The report says that the law was a municipal ordinance, and so it must be Section 525.16, Assaulting Police Dog, Horse or Assistance Dog. Stephens didn’t make contact with the dog (luckily for him), but the law also provides that no person shall “recklessly … [t]aunt, torment, or strike a police dog or horse ….” So this appears to be a dog-taunting prosecution.
Setting aside the question of whether law enforcement in Mason, Ohio, has anything better to do than prosecute somebody for barking at Timber the Police Dog, the judge was probably right to reject the First Amendment defense.
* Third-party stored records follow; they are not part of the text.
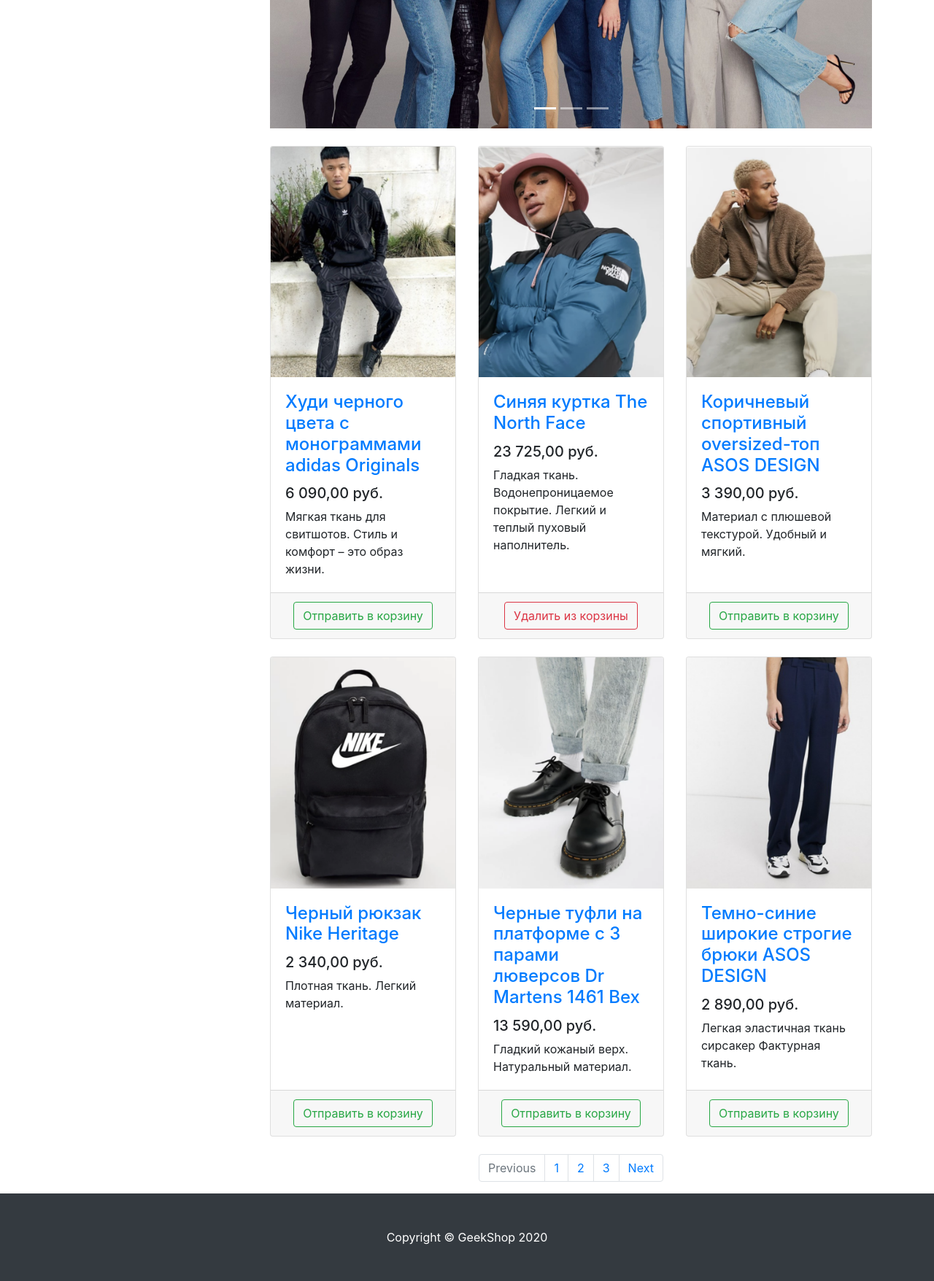
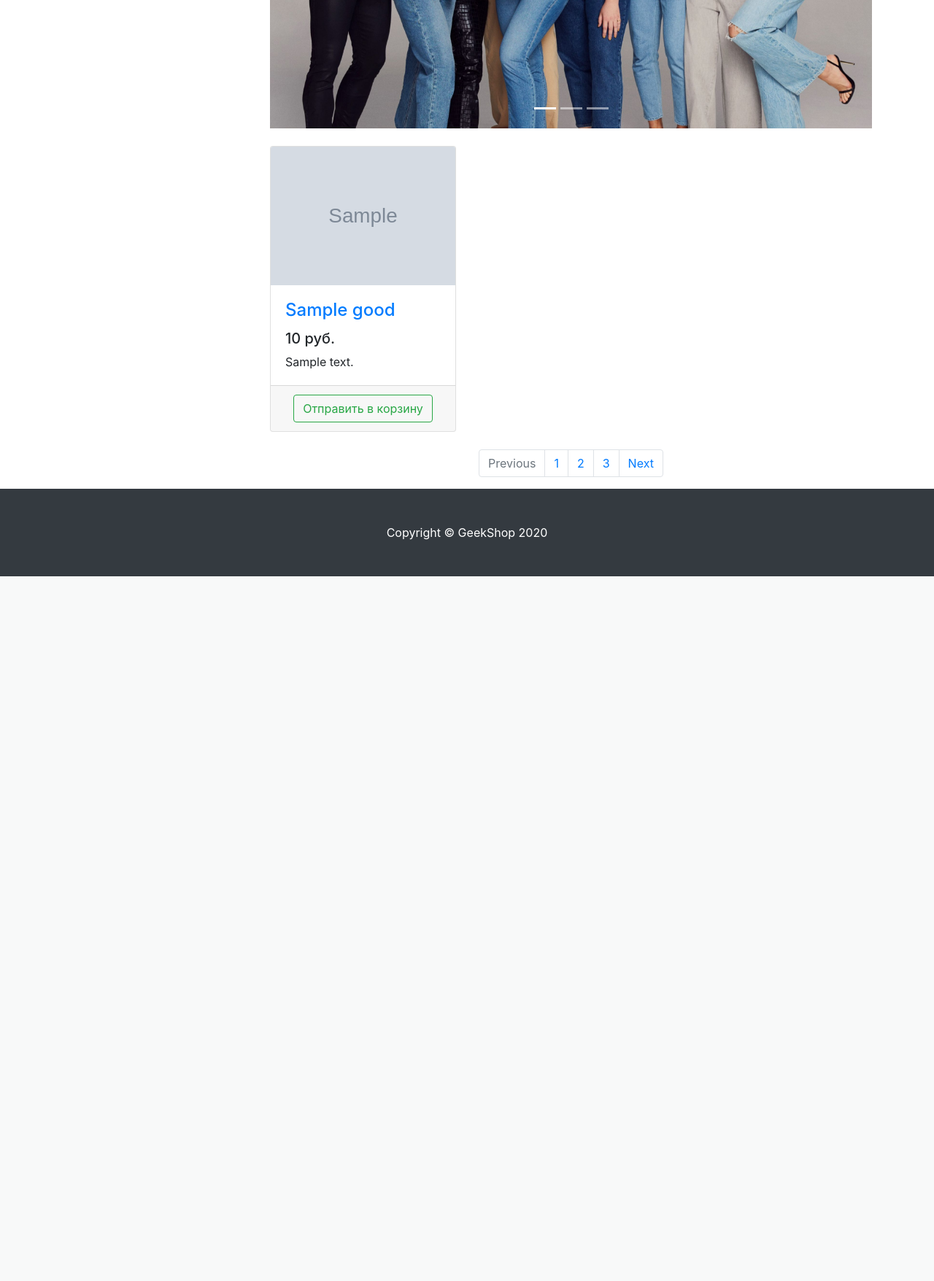
Before and after one commit to Akishev23/geekshop, a Django app: template products/templates/products/products.html in a window 1280 px wide. Shown: the part 399-2155 px from the top of the page at 73% size. After the commit the page ends 1189 px from the top, so only its background shows below. Run offline with Django 3.2, Linux system fonts and the light colour scheme; the template is opened without the code that fills it: most values are stand-ins (such as "Sample title", 1, 10 or a date in 2020); grey boxes marked "Sample" are stand-in pictures; some libraries are stand-ins or nearby versions.

Commit message:
made all

```diff
--- /dev/null
+++ b/products/fixtures/prod.json
@@ -0,0 +1,6 @@
+[{"name": "Худи черного цвета с монограммами adidas Originals", "price": "6 090,00", "desc": "Мягкая ткань для свитшотов. Стиль и комфорт – это образ жизни.", "img": "vendor/img/products/Adidas-hoodie.png"},
+{"name": "Синяя куртка The North Face", "price": "23 725,00", "desc": "Гладкая ткань. Водонепроницаемое покрытие. Легкий и теплый пуховый наполнитель.", "img":"vendor/img/products/Blue-jacket-The-North-Face.png"},
+{"name": "Коричневый спортивный oversized-топ ASOS DESIGN", "price": "3 390,00", "desc": "Материал с плюшевой текстурой. Удобный и мягкий.", "img":"vendor/img/products/Brown-sports-oversized-top-ASOS-DESIGN.png"},
+{"name": "Черный рюкзак Nike Heritage", "price": "2 340,00", "desc": "Плотная ткань. Легкий материал.", "img":"vendor/img/products/Brown-sports-oversized-top-ASOS-DESIGN.png"},
+{"name": "Черные туфли на платформе с 3 парами люверсов Dr Martens 1461 Bex", "price": "13 590,00", "desc": "Гладкий кожаный верх. Натуральный материал.", "img":"vendor/img/products/Black-Dr-Martens-shoes.png"},
+{"name": "Темно-синие широкие строгие брюки ASOS DESIGN", "price": "2 890,00 руб", "desc": "Легкая эластичная ткань сирсакер Фактурная ткань.", "img":"vendor/img/products/Dark-blue-wide-leg-ASOs-DESIGN-trousers.png"}]
--- a/products/templates/products/prod.json
+++ /dev/null
@@ -1,6 +0,0 @@
-[{"name": "Худи черного цвета с монограммами adidas Originals", "price": "6 090,00", "desc": "Мягкая ткань для свитшотов. Стиль и комфорт – это образ жизни."},
-{"name": "Синяя куртка The North Face", "price": "23 725,00", "desc": "Гладкая ткань. Водонепроницаемое покрытие. Легкий и теплый пуховый наполнитель."},
-{"name": "Коричневый спортивный oversized-топ ASOS DESIGN", "price": "3 390,00", "desc": "Материал с плюшевой текстурой. Удобный и мягкий."},
-{"name": "Черный рюкзак Nike Heritage", "price": "2 340,00", "desc": "Плотная ткань. Легкий материал."},
-{"name": "Черные туфли на платформе с 3 парами люверсов Dr Martens 1461 Bex", "price": "13 590,00", "desc": "Гладкий кожаный верх. Натуральный материал."},
-{"name": "Темно-синие широкие строгие брюки ASOS DESIGN", "price": "2 890,00 руб", "desc": "Легкая эластичная ткань сирсакер Фактурная ткань."}]
--- a/products/templates/products/products.html
+++ b/products/templates/products/products.html
@@ -58,19 +58,21 @@
 
             <div class="row">
 
+                {% for good in products %}
+
                 <div class="col-lg-4 col-md-6 mb-4">
                     <div class="card h-100">
                         <a href="#">
                             <img class="card-img-top"
-                                 src="/static/vendor/img/products/Adidas-hoodie.png"
-                                 alt="">
+                                 src="{% static good.img %}"
+                                 alt="{{good.name}}">
                         </a>
                         <div class="card-body">
                             <h4 class="card-title">
-                                <a href="#">Худи черного цвета с монограммами adidas Originals</a>
+                                <a href="#">{{good.name}}</a>
                             </h4>
-                            <h5>6 090,00 руб.</h5>
-                            <p class="card-text">Мягкая ткань для свитшотов. Стиль и комфорт – это образ жизни.</p>
+                            <h5>{{ good.price}} руб.</h5>
+                            <p class="card-text">{{ good.desc}}</p>
                         </div>
                         <div class="card-footer text-center">
                             <button type="button" class="btn btn-outline-success">Отправить в корзину</button>
@@ -78,106 +80,7 @@
                     </div>
                 </div>
 
-                <div class="col-lg-4 col-md-6 mb-4">
-                    <div class="card h-100">
-                        <a href="#">
-                            <img class="card-img-top"
-                                 src="/static/vendor/img/products/Blue-jacket-The-North-Face.png" alt="">
-                        </a>
-                        <div class="card-body">
-                            <h4 class="card-title">
-                                <a href="#">Синяя куртка The North Face</a>
-                            </h4>
-                            <h5>23 725,00 руб.</h5>
-                            <p class="card-text">
-                                Гладкая ткань. Водонепроницаемое покрытие. Легкий и теплый пуховый наполнитель.
-                            </p>
-                        </div>
-                        <div class="card-footer text-center">
-                            <button type="button" class="btn btn-outline-danger">Удалить из корзины</button>
-                        </div>
-                    </div>
-                </div>
-
-                <div class="col-lg-4 col-md-6 mb-4">
-                    <div class="card h-100">
-                        <a href="#">
-                            <img class="card-img-top"
-                                 src="/static/vendor/img/products/Brown-sports-oversized-top-ASOS-DESIGN.png"
-                                 alt="">
-                        </a>
-                        <div class="card-body">
-                            <h4 class="card-title">
-                                <a href="#">Коричневый спортивный oversized-топ ASOS DESIGN</a>
-                            </h4>
-                            <h5>3 390,00 руб.</h5>
-                            <p class="card-text">Материал с плюшевой текстурой. Удобный и мягкий.</p>
-                        </div>
-                        <div class="card-footer text-center">
-                            <button type="button" class="btn btn-outline-success">Отправить в корзину</button>
-                        </div>
-                    </div>
-                </div>
-
-                <div class="col-lg-4 col-md-6 mb-4">
-                    <div class="card h-100">
-                        <a href="#">
-                            <img class="card-img-top"
-                                 src="/static/vendor/img/products/Black-Nike-Heritage-backpack.png"
-                                 alt="">
-                        </a>
-                        <div class="card-body">
-                            <h4 class="card-title">
-                                <a href="#">Черный рюкзак Nike Heritage</a>
-                            </h4>
-                            <h5>2 340,00 руб.</h5>
-                            <p class="card-text">Плотная ткань. Легкий материал.</p>
-                        </div>
-                        <div class="card-footer text-center">
-                            <button type="button" class="btn btn-outline-success">Отправить в корзину</button>
-                        </div>
-                    </div>
-                </div>
-
-                <div class="col-lg-4 col-md-6 mb-4">
-                    <div class="card h-100">
-                        <a href="#">
-                            <img class="card-img-top"
-                                 src="/static/vendor/img/products/Black-Dr-Martens-shoes.png"
-                                 alt="">
-                        </a>
-                        <div class="card-body">
-                            <h4 class="card-title">
-                                <a href="#">Черные туфли на платформе с 3 парами люверсов Dr Martens 1461 Bex</a>
-                            </h4>
-                            <h5>13 590,00 руб.</h5>
-                            <p class="card-text">Гладкий кожаный верх. Натуральный материал.</p>
-                        </div>
-                        <div class="card-footer text-center">
-                            <button type="button" class="btn btn-outline-success">Отправить в корзину</button>
-                        </div>
-                    </div>
-                </div>
-
-                <div class="col-lg-4 col-md-6 mb-4">
-                    <div class="card h-100">
-                        <a href="#">
-                            <img class="card-img-top"
-                                 src="/static/vendor/img/products/Dark-blue-wide-leg-ASOs-DESIGN-trousers.png"
-                                 alt="">
-                        </a>
-                        <div class="card-body">
-                            <h4 class="card-title">
-                                <a href="#">Темно-синие широкие строгие брюки ASOS DESIGN</a>
-                            </h4>
-                            <h5>2 890,00 руб.</h5>
-                            <p class="card-text">Легкая эластичная ткань сирсакер Фактурная ткань.</p>
-                        </div>
-                        <div class="card-footer text-center">
-                            <button type="button" class="btn btn-outline-success">Отправить в корзину</button>
-                        </div>
-                    </div>
-                </div>
+                {% endfor %}
 
             </div>
 
--- a/products/views.py
+++ b/products/views.py
@@ -8,14 +8,14 @@
     context = {
         'title': 'index',
     }
-    return render(request, 'products/index.html')
+    return render(request, 'products/index.html', context)
 
 
 def products(request):
-    with open('products/templates/products/prod.json', encoding='utf-8') as f:
+    with open('products/fixtures/prod.json', encoding='utf-8') as f:
         prs = json.load(f)
     context = {
         'title': 'products',
         'products': prs
     }
-    return render(request, 'products/products.html')
+    return render(request, 'products/products.html', context)
```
The first question is whether the law restricts speech or conduct. The line is actually not that clear, because the First Amendment also protects “expressive conduct.” The test is whether there was an “intent to convey a particularized message” and a likelihood that the message would be understood by the recipient. You certainly could communicate by barking — I’ve seen Lassie do it many times — but there’s no evidence that was happening here.
Second, if this was “speech,” we would then have to ask whether the law restricted it based on content. If so, the law would be presumed to be invalid, except that “fighting words” threatening imminent lawless action can be punished. If not, then it’s much easier for the government to justify.
In fact, the prosecution did argue that even if the barking was speech, it would then be “fighting words” because it upset Timber (although since he was apparently stuck inside the car, lawless action was not “imminent”). The judge does not seem to have reached that question, holding instead that in this case the barking was conduct, not speech, and that even if it was speech, the law was aimed at conduct and any “impairment of a First Amendment right is incidental.”
When he was arrested, Stephens reportedly contended that “the dog started it,” but he will apparently have to make that argument to a jury.
In similar news, we are still waiting for a decision from the Washington Supreme Court on whether Helen Immelt had the right to honk her car horn at a neighbor and a police officer, an offense she was convicted of in June 2009. That case, too, involved a First Amendment defense that was rejected on the grounds that “horn honking per se,” done to harass without the intent to convey a particularized message, was not protected speech. The case was argued some time ago, and I know you are anticipating the result as eagerly as I am.